    Tacit Knowledge
    Explicit Knowledge
    Auto pilot
    Manual Mode
    Overrides System 2
    Checking on System 1
    Makes most decisions
    Basically Lazy
    • Getting better is a better option than being good.
    • Worry about being resilient rather than perfection. If someone brings down Amazon can they recover in minutes or seconds? Though they design very carefully, they are not paranoid about ‘not going down’
    • Focus on telling a compelling story
    • Do not fall into the experience trap especially when in estimating

    Move from
    • Productivity to impact
    • Predictability to experimentation
    • Efficiency to Decentralization
    • Making money to making a difference
    Deming’s 14 obligations of Management ( This was mapped to agile thinking
    1. Create constancy of purpose to improve product, service, and people with the aim to become competitive, stay in business, and provide jobs.
    2. Adopt the new philosophy of continual improvement. We are in a new economic age. Western management must awaken to the challenge, must learn their responsibilities, and become leaders.
    3. Cease dependence on inspection to achieve quality. Eliminate the need for massive inspection by building quality into the product in the first place.
    4. End the practice of awarding business on the basis of price tag. Move towards a single supplier for any one item, on a long-term relationship of loyalty and trust. Minimize total cost.
    5. Improve constantly and forever the system of production and service to improve quality and productivity, and thus constantly decrease costs.
    6. Institute training on the job.
    7. Institute leadership
    8. Drive out fear, so that everyone may work effectively for the company. Fear paralyzes people and prevents improvement
    9. Break down barriers between departments. People in research, design, sales, and production must work as a team, to foresee problems of production as well as consumer difficulties. People need to understand how departments interact and affect each other.
    10. Eliminate slogans, exhortations, and targets for the work force asking for zero defects and new levels of productivity. Such exhortations only create adversarial relationships, as the bulk of the causes of low quality and low productivity belong to the system and thus lie beyond the power of the work force. Only management can improve the system.
    11. Eliminate management by objective. Eliminate management by numbers, numerical goals. Substitute leadership.
    12. Remove barriers that rob people in management and in engineering of their right to pride of workmanship
    13. Institute a vigorous program of education and self-improvement.

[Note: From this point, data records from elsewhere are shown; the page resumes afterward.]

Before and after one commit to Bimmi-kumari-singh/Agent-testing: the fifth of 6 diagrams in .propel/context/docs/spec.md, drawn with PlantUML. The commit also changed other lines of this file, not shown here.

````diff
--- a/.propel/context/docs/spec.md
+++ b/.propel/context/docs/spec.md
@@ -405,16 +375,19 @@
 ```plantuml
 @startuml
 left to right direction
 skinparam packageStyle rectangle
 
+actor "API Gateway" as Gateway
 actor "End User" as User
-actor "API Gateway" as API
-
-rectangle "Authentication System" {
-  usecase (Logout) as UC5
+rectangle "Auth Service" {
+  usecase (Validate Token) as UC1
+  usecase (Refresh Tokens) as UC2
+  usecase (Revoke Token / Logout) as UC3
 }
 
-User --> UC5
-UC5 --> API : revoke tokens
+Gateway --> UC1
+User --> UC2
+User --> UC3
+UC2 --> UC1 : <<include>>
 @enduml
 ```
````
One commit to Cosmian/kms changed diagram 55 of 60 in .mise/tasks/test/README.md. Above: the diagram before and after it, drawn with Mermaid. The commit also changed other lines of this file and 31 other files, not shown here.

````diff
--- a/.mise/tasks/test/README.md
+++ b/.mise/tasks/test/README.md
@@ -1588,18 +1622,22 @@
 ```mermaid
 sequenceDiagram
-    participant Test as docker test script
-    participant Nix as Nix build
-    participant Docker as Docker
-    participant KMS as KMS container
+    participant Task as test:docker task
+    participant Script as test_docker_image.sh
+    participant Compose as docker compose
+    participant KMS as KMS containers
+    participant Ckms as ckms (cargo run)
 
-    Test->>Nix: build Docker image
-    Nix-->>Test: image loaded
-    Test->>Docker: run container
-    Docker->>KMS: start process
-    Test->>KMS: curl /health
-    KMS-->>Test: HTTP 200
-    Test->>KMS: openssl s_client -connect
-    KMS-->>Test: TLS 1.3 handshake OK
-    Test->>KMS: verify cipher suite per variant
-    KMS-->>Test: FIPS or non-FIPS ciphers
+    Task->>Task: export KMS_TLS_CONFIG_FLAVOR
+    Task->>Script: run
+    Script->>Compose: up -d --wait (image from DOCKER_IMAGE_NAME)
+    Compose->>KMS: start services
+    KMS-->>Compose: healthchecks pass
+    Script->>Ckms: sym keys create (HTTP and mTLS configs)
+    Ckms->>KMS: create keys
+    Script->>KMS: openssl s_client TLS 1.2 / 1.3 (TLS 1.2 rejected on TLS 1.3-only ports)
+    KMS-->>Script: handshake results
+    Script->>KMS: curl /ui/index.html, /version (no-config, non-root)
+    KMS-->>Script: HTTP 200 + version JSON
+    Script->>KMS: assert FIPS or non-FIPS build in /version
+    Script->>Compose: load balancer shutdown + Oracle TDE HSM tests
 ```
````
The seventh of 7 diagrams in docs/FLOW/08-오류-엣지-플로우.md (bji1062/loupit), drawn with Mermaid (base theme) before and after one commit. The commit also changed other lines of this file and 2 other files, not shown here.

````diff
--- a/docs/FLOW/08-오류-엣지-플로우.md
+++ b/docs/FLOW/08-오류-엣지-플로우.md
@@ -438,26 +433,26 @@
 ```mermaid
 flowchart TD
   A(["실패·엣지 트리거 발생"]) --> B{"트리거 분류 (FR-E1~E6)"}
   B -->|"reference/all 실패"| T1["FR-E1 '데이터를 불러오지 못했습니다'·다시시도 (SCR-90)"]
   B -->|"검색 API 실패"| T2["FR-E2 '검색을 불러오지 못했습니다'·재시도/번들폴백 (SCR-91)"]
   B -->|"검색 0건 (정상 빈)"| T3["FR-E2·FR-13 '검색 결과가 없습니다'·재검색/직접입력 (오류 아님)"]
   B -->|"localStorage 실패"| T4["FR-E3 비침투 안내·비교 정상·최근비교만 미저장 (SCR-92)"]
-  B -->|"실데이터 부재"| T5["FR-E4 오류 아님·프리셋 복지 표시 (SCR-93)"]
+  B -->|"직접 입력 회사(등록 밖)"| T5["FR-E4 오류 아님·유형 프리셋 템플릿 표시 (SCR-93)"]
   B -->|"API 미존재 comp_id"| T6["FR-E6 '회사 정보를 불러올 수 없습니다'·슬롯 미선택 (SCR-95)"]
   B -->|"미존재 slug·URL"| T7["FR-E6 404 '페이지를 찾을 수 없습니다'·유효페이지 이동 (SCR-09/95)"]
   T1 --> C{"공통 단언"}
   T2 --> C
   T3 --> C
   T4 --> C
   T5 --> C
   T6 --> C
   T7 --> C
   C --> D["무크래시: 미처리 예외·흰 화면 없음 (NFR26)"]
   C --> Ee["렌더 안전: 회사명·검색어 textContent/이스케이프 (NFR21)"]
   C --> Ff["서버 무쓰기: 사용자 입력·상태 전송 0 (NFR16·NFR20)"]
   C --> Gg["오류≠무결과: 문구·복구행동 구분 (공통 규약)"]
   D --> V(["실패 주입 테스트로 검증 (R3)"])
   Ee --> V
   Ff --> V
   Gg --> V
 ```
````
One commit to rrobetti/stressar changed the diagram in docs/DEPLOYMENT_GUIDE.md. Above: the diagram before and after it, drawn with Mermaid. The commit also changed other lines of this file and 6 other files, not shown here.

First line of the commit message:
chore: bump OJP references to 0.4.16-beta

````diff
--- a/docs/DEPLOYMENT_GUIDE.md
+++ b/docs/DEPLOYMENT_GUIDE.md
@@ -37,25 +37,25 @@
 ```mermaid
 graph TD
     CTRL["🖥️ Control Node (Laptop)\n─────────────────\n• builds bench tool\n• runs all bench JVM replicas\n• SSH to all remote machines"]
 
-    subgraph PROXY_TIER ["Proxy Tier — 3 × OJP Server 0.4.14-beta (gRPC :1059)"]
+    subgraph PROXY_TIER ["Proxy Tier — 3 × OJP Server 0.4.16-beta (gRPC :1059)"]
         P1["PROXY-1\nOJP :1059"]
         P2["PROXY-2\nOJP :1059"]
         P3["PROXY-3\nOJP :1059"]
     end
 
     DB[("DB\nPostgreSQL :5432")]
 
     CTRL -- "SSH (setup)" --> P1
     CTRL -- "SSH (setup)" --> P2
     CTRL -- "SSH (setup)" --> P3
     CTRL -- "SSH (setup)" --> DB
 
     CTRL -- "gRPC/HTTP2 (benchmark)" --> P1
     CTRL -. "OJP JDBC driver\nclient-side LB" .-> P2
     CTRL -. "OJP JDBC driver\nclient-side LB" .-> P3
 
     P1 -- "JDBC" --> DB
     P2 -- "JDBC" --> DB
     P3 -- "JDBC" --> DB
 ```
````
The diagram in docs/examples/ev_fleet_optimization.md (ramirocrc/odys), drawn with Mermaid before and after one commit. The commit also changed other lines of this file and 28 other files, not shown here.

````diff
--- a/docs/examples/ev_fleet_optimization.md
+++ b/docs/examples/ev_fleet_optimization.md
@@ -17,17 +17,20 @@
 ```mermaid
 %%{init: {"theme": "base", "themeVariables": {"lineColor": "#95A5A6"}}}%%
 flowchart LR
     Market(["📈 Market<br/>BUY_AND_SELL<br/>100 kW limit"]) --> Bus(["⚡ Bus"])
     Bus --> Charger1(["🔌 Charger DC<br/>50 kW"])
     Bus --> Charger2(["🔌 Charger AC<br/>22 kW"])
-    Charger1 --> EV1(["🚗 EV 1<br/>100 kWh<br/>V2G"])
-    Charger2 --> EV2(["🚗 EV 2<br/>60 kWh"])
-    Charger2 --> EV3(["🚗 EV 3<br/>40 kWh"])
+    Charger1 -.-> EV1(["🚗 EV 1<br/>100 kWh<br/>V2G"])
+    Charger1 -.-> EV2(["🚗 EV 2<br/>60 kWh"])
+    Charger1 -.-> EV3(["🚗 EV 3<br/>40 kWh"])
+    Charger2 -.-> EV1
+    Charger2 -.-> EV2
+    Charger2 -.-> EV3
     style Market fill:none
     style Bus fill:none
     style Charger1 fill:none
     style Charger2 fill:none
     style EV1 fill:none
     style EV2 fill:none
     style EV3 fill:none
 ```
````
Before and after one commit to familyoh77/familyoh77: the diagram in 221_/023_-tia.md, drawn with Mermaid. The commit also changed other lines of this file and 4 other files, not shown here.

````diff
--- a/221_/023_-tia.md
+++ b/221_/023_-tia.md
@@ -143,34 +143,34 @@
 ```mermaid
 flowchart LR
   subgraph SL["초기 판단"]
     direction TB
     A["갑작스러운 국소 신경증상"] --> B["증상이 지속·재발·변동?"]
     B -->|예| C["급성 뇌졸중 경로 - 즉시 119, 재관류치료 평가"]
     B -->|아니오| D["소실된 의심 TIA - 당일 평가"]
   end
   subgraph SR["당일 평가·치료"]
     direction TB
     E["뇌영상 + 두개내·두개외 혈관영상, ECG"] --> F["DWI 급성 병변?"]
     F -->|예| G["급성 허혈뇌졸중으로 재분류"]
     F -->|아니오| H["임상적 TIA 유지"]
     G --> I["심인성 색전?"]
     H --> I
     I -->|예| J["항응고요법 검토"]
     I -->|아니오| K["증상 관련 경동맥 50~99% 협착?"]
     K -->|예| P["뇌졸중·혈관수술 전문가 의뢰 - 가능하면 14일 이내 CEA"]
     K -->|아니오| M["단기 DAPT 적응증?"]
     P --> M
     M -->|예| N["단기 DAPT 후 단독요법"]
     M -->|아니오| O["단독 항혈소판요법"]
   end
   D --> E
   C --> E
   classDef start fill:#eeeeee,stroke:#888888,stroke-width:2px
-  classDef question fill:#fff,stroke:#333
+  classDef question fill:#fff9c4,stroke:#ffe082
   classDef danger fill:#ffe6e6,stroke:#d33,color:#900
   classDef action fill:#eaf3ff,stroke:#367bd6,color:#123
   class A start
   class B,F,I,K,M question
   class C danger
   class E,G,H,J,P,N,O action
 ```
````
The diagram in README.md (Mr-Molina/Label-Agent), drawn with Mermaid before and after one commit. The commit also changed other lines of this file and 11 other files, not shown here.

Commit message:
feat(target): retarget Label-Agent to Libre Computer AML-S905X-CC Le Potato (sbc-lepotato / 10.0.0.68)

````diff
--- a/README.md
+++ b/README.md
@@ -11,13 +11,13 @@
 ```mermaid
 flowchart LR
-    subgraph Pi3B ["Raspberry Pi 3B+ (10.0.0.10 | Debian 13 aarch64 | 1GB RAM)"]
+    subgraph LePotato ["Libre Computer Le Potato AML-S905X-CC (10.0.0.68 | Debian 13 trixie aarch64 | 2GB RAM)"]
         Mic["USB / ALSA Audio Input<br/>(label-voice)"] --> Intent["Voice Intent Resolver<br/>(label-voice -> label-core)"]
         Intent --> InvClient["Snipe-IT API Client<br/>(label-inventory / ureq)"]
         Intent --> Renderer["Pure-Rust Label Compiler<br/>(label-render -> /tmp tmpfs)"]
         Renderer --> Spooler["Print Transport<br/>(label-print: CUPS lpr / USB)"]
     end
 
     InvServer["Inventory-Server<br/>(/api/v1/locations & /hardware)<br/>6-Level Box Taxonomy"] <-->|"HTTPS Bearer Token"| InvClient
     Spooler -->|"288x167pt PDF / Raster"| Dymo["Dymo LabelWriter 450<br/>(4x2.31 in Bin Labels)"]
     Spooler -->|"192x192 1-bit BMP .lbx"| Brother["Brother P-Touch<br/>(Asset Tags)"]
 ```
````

    14. Put everybody in the company to work to accomplish the transformation. The transformation is everybody’s job and management must create a vision and program to include and inspire every employee.


    Speakers (Sessions I attended and the material came from)